- Action item
From the first line of the data below through the line holding "max-content; align-content: start;", output each line exactly and leave the pictures out.

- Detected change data
== Segment start ==
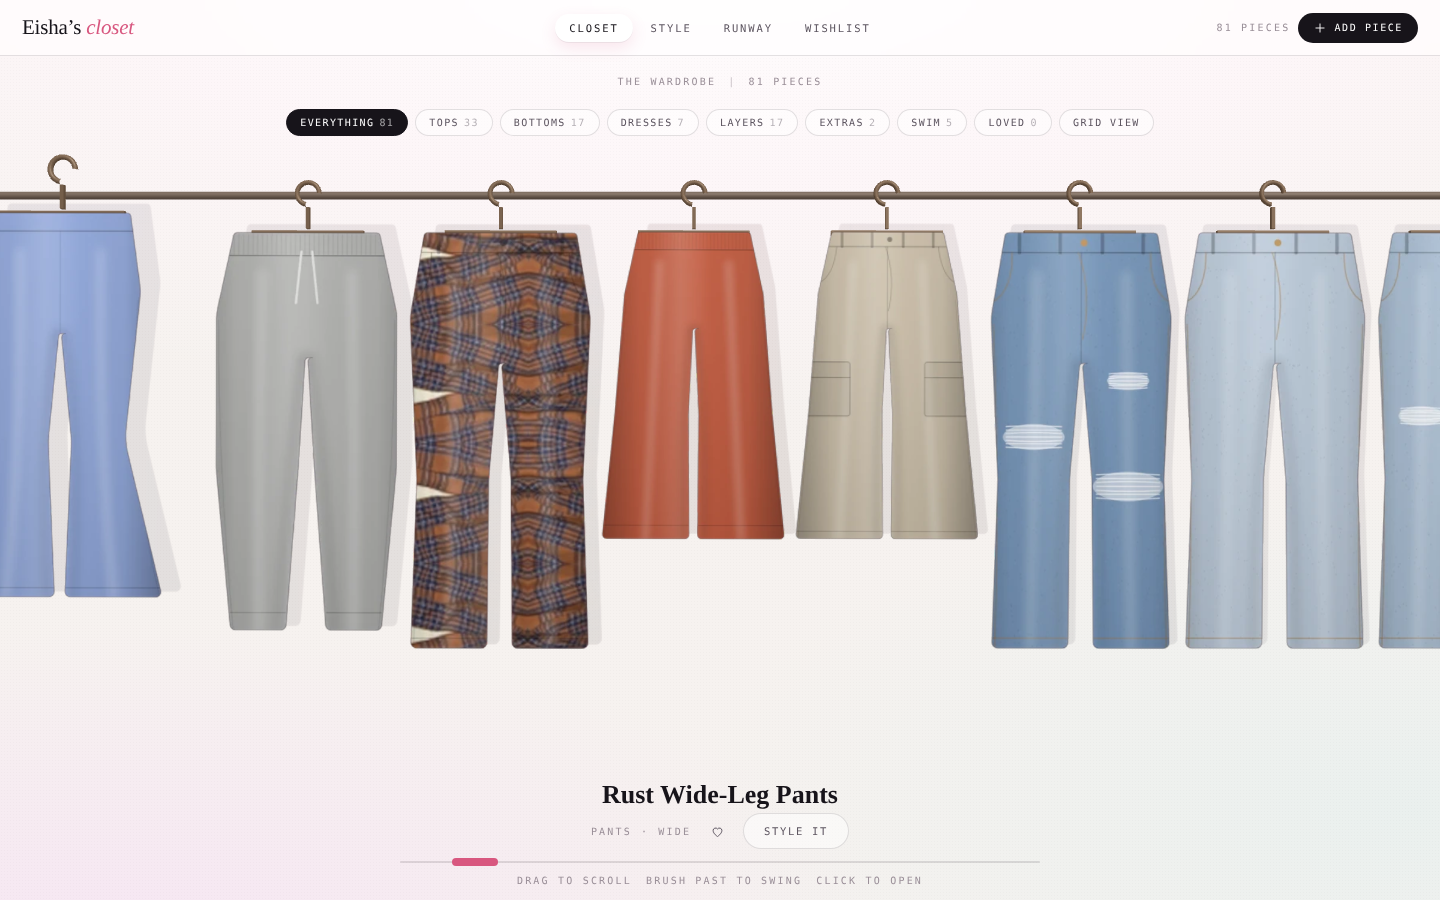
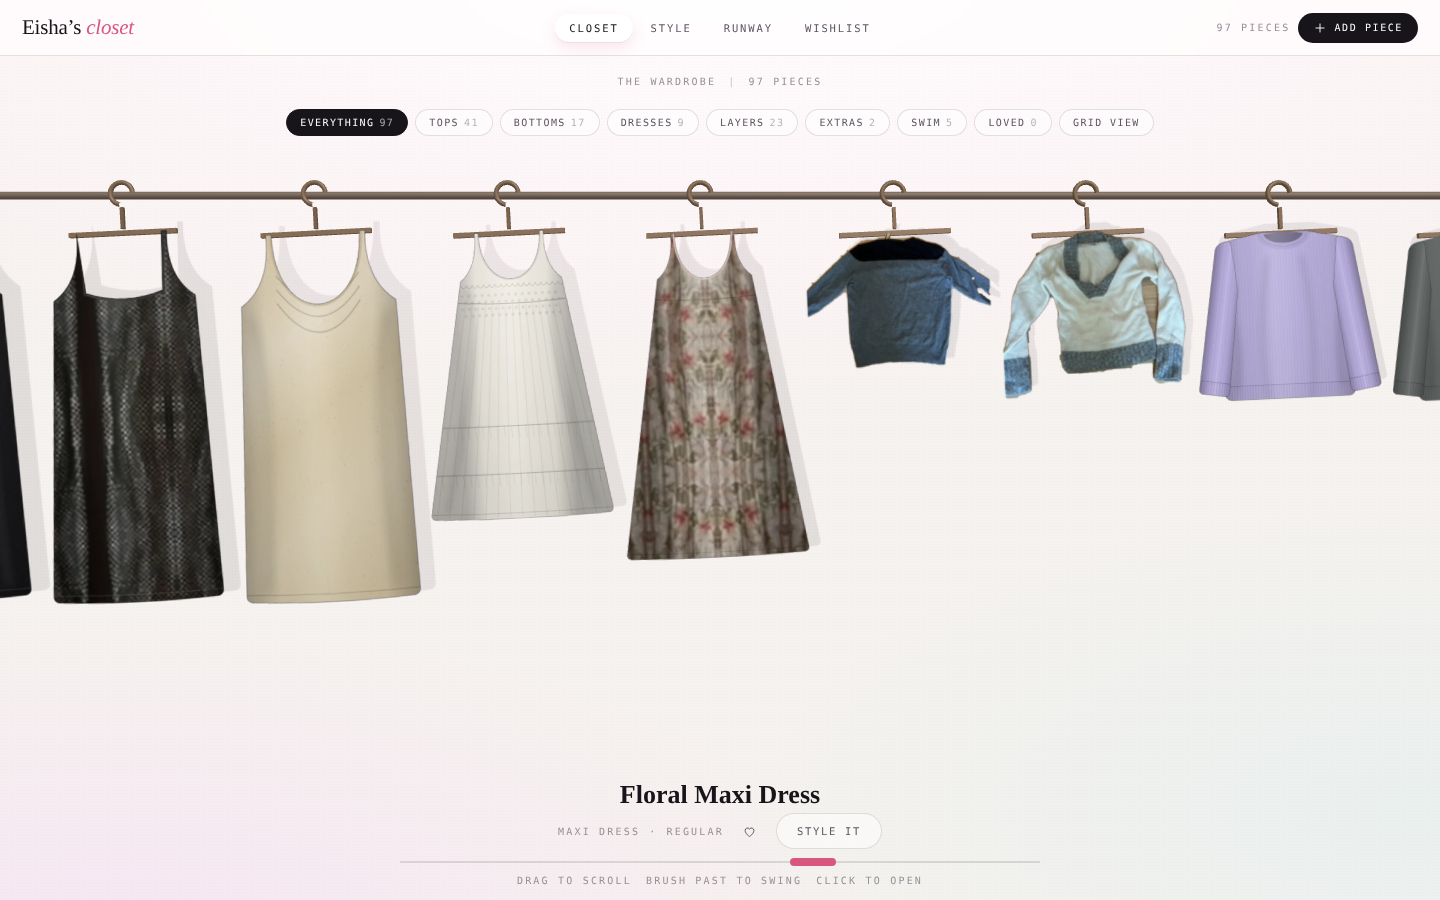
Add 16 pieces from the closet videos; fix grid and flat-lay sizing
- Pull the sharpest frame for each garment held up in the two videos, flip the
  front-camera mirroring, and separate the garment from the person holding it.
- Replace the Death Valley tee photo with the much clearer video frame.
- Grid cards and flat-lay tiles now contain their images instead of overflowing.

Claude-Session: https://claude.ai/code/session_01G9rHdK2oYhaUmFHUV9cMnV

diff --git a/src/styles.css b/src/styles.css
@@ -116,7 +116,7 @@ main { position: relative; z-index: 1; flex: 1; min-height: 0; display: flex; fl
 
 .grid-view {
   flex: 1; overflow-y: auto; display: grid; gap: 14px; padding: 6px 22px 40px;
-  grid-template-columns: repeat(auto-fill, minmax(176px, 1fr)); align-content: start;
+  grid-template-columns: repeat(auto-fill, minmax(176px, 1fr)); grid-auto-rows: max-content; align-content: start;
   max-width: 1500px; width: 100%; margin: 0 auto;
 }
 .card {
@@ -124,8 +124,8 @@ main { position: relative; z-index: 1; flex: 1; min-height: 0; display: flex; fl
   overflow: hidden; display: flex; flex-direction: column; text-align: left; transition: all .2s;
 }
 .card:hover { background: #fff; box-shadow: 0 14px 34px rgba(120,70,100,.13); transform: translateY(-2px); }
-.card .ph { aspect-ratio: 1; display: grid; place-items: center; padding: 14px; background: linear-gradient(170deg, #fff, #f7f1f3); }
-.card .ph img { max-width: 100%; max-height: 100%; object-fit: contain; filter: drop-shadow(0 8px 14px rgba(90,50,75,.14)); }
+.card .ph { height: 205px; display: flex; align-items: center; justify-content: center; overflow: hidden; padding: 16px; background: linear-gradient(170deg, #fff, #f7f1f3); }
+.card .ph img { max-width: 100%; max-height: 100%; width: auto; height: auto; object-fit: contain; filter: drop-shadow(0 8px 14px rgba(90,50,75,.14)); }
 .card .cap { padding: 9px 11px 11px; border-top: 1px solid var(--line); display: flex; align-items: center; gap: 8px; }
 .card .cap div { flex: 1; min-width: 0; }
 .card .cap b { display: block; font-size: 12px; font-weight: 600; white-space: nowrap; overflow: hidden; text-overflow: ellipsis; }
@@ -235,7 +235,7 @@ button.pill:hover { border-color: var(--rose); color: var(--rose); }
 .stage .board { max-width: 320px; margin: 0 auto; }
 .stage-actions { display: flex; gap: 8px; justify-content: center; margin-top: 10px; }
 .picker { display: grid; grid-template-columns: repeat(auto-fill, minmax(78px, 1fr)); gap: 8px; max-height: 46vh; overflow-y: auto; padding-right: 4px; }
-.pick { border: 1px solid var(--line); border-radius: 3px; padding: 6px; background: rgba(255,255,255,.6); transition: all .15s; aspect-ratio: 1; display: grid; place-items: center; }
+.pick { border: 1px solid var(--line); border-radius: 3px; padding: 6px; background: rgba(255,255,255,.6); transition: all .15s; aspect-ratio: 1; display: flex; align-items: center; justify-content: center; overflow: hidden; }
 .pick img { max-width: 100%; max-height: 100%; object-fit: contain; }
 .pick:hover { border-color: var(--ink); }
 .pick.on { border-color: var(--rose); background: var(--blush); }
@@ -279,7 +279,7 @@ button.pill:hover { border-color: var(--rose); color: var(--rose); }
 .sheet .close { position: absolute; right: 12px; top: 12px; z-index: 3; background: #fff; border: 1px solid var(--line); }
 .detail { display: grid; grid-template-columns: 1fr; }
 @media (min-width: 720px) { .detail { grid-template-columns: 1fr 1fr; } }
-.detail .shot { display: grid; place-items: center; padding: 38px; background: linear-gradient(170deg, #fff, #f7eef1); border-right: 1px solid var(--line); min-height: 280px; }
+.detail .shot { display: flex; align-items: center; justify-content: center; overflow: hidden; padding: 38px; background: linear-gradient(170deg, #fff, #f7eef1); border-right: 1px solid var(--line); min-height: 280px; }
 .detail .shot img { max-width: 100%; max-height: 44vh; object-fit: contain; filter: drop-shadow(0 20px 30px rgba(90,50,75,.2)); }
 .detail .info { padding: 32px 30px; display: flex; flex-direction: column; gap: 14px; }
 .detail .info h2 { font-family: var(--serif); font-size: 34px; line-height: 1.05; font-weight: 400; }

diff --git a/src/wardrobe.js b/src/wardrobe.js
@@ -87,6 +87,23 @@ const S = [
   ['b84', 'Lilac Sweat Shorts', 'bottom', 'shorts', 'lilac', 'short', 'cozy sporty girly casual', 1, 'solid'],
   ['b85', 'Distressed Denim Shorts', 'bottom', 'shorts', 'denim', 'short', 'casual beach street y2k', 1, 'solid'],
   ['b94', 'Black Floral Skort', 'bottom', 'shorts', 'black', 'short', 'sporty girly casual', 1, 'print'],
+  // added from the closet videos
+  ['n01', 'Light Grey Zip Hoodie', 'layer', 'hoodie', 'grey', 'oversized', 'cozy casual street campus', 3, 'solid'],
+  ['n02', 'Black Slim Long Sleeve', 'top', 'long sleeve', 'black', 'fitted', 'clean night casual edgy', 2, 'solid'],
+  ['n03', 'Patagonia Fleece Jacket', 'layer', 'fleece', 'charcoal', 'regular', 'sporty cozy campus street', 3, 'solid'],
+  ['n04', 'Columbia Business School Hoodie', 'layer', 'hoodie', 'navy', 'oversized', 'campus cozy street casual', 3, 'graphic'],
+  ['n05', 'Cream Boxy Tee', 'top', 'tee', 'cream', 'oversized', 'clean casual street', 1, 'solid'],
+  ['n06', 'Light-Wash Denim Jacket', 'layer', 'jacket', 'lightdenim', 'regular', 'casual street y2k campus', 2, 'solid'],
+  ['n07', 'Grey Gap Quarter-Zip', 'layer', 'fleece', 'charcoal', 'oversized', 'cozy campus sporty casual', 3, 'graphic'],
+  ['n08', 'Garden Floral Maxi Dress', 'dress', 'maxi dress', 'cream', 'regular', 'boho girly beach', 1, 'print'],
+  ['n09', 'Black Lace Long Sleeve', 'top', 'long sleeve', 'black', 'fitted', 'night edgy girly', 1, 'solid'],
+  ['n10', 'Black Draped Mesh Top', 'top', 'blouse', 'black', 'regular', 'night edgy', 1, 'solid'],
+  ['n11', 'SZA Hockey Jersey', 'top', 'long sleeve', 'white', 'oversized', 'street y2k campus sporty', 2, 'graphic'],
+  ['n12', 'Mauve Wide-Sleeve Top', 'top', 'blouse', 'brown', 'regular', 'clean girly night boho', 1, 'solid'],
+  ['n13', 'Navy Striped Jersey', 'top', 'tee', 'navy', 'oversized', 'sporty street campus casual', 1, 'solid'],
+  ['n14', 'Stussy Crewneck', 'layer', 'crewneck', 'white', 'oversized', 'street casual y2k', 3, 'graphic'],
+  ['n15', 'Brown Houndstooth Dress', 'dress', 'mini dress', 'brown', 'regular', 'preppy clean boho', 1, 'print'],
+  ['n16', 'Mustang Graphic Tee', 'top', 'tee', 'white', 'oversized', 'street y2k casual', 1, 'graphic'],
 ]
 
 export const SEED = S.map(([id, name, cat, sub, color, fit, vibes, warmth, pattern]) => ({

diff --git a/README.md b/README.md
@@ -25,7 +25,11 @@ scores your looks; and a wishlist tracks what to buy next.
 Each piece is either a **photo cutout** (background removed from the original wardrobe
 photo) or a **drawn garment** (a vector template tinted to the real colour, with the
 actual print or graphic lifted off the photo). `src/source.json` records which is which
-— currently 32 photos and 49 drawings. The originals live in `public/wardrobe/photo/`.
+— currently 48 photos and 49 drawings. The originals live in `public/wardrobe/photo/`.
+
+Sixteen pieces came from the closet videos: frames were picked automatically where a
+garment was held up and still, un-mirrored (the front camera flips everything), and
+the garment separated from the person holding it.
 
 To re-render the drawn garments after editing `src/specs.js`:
== Segment end ==
- Response area
Add 16 pieces from the closet videos; fix grid and flat-lay sizing
- Pull the sharpest frame for each garment held up in the two videos, flip the
  front-camera mirroring, and separate the garment from the person holding it.
- Replace the Death Valley tee photo with the much clearer video frame.
- Grid cards and flat-lay tiles now contain their images instead of overflowing.

Claude-Session: https://claude.ai/code/session_01G9rHdK2oYhaUmFHUV9cMnV

diff --git a/src/styles.css b/src/styles.css
@@ -116,7 +116,7 @@ main { position: relative; z-index: 1; flex: 1; min-height: 0; display: flex; fl
 
 .grid-view {
   flex: 1; overflow-y: auto; display: grid; gap: 14px; padding: 6px 22px 40px;
-  grid-template-columns: repeat(auto-fill, minmax(176px, 1fr)); align-content: start;
+  grid-template-columns: repeat(auto-fill, minmax(176px, 1fr)); grid-auto-rows: max-content; align-content: start;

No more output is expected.